[Information provided — start]
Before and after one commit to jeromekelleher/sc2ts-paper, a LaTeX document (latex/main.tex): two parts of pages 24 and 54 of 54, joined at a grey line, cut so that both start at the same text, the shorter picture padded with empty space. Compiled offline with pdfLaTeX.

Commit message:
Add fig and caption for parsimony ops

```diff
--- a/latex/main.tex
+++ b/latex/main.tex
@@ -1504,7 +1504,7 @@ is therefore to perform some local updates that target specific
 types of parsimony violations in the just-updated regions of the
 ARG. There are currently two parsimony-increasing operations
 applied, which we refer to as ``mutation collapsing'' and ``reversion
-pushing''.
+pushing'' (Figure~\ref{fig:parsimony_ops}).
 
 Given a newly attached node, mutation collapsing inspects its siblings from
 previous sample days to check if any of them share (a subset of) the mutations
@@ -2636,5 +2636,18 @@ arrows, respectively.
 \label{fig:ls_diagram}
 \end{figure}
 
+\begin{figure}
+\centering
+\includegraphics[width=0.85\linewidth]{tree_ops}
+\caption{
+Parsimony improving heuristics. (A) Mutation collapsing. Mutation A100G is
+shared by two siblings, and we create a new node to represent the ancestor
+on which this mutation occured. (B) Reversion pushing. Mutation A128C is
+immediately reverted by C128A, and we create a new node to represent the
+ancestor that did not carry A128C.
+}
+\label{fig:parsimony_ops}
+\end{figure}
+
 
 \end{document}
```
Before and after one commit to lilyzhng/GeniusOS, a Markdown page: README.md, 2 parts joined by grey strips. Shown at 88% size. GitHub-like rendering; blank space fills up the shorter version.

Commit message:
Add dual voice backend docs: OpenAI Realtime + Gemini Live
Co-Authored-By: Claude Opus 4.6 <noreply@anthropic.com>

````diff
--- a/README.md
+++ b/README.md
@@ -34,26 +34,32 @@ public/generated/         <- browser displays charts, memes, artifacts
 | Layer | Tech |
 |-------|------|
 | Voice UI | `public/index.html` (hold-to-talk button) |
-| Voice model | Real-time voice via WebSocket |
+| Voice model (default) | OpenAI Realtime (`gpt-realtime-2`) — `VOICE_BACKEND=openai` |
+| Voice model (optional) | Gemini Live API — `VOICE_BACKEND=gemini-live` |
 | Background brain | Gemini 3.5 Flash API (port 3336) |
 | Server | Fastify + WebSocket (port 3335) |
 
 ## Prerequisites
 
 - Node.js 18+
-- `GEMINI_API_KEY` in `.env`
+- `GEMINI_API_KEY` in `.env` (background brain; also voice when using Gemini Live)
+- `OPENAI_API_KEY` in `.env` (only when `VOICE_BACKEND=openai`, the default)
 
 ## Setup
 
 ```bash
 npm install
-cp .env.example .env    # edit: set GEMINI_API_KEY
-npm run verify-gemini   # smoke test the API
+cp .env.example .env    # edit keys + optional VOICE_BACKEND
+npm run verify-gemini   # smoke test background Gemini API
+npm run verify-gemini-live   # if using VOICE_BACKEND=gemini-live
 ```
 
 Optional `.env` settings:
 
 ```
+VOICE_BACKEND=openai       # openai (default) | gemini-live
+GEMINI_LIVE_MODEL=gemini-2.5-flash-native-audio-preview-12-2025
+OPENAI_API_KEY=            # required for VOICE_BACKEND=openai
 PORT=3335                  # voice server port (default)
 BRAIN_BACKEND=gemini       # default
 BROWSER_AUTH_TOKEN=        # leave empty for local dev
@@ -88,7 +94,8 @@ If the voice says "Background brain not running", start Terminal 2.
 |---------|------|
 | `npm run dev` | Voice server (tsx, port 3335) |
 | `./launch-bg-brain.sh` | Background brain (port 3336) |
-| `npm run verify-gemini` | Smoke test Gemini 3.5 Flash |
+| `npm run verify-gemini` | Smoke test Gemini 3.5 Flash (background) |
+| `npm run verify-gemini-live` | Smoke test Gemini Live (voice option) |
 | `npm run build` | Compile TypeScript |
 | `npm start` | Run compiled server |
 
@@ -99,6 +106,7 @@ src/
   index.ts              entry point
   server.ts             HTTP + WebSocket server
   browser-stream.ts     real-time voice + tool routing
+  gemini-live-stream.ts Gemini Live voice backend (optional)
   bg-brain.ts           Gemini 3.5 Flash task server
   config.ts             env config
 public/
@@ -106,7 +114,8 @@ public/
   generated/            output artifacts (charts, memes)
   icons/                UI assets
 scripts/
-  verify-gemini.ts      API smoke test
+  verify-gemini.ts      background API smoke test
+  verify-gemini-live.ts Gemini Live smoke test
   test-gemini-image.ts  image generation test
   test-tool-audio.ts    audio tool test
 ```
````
[Information provided — finish]
Please copy every line of the records above in which "that" appears.

Before and after one commit to jeromekelleher/sc2ts-paper, a LaTeX document (latex/main.tex): two parts of pages 24 and 54 of 54, joined at a grey line, cut so that both start at the same text, the shorter picture padded with empty space. Compiled offline with pdfLaTeX.
@@ -1504,7 +1504,7 @@ is therefore to perform some local updates that target specific
+ancestor that did not carry A128C.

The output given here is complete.